Second, we have to slow the supply of homes coming back into the market through foreclosure. To this
point, government efforts to do this have not worked. It appears the FDIC plan used to mitigate losses
at IndyMac Bank offers a workable solution. FDIC Chair Sheila Bair is emerging as the new thought
leader in this arena.
Simply “helping people stay in their homes” has disturbing repercussions. If you are 90 days delinquent
in your mortgage and the government reduces the principal amount of your mortgage and lowers your
mortgage payments significantly, what incentive do you have to get back on track? Only the stigma of
bankruptcy and foreclosure will limit that trend.
If one homeowner in your neighborhood gets lower principal and lower payments, wouldn’t the other
five owners on your block want the same thing? And the fact that the government is willing to consider
“freezing interest rates on mortgages” and “cramming down principal” is not going unnoticed by bond
Suppose you invested your grandmother’s savings in mortgages that were expected to pay her 2 percent for two years and then 6 percent for the next eight years. One day you read in the newspaper that Congress is considering freezing the interest rate at 2 percent. Then you note that the chairman of the Federal Reserve is encouraging banks to write down principal balances on mortgages. Now grandma will be lucky to get 2 percent for the life of her bond and then $700 in principal back. Will you and grandma want to buy any more of these bonds?
Third, we have to increase demand for houses, and we have to do it quickly. What are we waiting for?
How long do American homeowners have to be punished before the government will step in and help
stave off a larger catastrophe as house prices continue falling? How can the government do that?
Simple. It needs to give investors an incentive to purchase vacant homes and rent them to tenants.
With solid mortgage underwriting standards, investors can buy these homes. There must be adequate
down payment so the investor has a big incentive to keep the house. This can be done by lowering the
depreciation schedule for investors who buy foreclosed houses to around five to seven years. If we
really want to solve the problem quickly, offer these investors zero percent capital gains tax if they hold
the properties for more than five years.
Tax policy is frequently used by the federal government to modify behavior in America.
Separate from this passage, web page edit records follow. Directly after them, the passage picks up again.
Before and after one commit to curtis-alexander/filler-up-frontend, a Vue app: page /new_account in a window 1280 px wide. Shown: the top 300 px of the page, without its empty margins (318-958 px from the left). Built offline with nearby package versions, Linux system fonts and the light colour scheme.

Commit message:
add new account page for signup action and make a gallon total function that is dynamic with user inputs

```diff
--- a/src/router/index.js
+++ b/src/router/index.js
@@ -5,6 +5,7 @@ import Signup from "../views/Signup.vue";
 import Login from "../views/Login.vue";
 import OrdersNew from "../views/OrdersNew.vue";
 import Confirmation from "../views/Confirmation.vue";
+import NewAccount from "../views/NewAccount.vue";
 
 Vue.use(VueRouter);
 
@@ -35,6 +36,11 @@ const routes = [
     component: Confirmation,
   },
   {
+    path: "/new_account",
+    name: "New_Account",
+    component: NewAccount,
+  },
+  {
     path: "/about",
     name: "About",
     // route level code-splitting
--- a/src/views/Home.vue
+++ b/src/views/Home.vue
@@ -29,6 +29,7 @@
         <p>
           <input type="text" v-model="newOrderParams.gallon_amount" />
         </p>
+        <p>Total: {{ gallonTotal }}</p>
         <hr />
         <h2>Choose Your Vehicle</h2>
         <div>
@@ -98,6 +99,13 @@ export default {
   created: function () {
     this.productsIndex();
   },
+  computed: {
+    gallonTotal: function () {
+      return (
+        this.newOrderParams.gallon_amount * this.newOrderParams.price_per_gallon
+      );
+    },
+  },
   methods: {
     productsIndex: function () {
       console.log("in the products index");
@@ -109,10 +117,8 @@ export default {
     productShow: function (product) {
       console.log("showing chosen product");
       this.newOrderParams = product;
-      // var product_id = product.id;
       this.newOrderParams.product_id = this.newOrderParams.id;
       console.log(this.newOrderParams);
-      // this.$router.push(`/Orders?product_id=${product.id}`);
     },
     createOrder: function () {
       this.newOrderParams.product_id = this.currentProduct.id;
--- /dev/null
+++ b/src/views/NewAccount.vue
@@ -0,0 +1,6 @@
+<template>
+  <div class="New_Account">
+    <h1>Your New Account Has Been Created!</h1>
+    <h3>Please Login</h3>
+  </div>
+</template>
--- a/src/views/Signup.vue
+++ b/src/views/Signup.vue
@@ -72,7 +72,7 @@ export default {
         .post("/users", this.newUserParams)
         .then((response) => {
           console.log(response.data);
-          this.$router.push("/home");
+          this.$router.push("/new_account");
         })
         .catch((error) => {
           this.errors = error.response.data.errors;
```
A similar tax
incentive was given to all businesses after Y2K to buy computers and software because of an acute lack of demand.
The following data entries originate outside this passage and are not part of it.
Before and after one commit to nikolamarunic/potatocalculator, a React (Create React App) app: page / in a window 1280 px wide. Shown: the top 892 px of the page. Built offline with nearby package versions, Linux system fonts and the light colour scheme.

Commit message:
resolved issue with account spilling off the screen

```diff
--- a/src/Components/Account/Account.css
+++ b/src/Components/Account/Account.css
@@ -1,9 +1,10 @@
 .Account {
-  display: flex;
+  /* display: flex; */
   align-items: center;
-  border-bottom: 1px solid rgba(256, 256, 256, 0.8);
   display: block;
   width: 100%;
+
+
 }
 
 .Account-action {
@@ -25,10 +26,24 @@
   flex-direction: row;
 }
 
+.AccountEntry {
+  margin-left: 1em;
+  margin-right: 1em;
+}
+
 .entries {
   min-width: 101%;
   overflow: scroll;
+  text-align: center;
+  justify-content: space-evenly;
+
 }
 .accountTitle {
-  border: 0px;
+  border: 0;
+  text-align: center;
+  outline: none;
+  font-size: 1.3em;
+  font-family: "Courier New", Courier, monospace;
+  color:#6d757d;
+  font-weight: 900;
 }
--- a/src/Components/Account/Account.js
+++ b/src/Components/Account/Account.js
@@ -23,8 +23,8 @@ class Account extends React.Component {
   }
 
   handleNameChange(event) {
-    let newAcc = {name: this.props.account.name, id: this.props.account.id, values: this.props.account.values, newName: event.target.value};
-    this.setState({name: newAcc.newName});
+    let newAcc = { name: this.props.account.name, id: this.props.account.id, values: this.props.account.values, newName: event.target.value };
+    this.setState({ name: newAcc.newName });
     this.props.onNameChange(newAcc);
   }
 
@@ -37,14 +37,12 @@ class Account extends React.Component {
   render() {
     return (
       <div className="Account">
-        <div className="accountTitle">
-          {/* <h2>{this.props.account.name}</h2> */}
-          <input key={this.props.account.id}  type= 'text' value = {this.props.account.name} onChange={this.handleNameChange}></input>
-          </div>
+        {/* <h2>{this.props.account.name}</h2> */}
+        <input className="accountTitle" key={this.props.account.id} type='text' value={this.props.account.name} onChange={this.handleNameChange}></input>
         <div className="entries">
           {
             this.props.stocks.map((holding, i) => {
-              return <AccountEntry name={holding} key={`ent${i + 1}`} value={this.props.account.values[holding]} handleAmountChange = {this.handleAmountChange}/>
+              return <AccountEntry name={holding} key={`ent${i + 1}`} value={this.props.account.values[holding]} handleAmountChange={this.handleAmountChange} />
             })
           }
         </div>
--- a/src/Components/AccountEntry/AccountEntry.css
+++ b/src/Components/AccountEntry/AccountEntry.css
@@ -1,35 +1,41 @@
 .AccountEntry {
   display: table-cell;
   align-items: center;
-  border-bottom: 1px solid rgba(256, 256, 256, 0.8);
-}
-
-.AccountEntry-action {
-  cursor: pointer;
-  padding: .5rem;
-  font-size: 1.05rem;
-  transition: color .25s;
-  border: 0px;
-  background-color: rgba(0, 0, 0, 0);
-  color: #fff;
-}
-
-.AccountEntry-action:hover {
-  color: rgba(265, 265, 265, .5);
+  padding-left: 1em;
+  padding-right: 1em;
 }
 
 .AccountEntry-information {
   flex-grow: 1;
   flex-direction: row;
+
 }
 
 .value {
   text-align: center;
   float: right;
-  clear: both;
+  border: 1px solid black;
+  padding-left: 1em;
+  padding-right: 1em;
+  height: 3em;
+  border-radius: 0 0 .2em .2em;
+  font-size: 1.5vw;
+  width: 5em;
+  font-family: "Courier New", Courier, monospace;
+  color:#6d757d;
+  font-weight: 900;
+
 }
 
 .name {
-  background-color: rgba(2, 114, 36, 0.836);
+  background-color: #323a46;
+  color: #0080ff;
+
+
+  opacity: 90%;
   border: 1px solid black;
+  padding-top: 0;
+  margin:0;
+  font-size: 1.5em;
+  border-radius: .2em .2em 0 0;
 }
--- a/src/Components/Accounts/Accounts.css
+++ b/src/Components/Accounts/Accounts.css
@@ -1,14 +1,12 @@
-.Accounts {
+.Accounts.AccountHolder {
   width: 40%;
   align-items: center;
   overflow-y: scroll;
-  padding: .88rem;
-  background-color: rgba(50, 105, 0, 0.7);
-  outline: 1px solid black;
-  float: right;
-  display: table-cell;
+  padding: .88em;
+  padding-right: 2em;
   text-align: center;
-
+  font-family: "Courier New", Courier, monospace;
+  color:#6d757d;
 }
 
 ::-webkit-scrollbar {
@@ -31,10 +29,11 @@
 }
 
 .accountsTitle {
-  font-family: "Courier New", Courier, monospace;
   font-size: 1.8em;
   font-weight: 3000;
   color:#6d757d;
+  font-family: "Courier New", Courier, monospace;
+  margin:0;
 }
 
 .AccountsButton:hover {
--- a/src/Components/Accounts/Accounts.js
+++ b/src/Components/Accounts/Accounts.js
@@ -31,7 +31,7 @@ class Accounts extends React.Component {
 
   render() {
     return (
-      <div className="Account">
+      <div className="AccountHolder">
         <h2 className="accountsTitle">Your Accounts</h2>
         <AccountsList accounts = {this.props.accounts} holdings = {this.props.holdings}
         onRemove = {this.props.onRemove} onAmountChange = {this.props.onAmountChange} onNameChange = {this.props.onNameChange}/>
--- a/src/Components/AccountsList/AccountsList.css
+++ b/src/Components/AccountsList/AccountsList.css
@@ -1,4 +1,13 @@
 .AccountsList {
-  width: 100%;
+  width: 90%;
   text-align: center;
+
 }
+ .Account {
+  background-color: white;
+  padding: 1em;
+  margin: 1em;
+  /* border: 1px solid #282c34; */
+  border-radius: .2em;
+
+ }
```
By getting these vacant homes into the hands of private American citizen owners, people will have an
incentive to keep the lawns mowed and the windows from being boarded up. This will help staunch the
decrease in neighborhood values resulting from lack of upkeep.
Fourth, mortgage rates are way too high. Over the past ten years, the 30-year mortgage rate has been priced somewhere around 1.5 percent higher than the ten-year Treasury rate. The ten-year treasury rate has been around 3.7 percent in recent weeks. This means that under normal circumstances everyone in America should be able to get a 30-year mortgage for about 5.2 percent.
Unfortunately, mortgage rates have been much higher than that. Why? In my opinion it’s due to a
complete lack of confidence in the financial integrity of Fannie Mae and Freddie Mac.
The government has now nationalized these two institutions. Why not go ahead and make the
government guarantee on “FRANNIE” bonds explicit? Just tell the world that, for the foreseeable future,
FRANNIE mortgage bonds are guaranteed by the full faith and credit of the U.S. government. This would drop mortgage rates substantially and let all Americans refinance their homes at a very low rate.
On Nov. 20, the ten-year treasury rate dropped to 3 percent. This should create an opportunity for all
Americans to refinance with a 30-year mortgage around 4.5 percent. Everyone knows that the federal
government “implicitly” was behind FRANNIE bonds. Now that they have been nationalized, make the
No matter how complex this situation appears to be, it can be reduced to supply and demand. In the
housing market, we’ve got too much supply and inadequate demand. We need public policies that
address these fundamental wounds in the U.S. economy. Simply printing money is a temporary
bandage that merely delays the inevitable.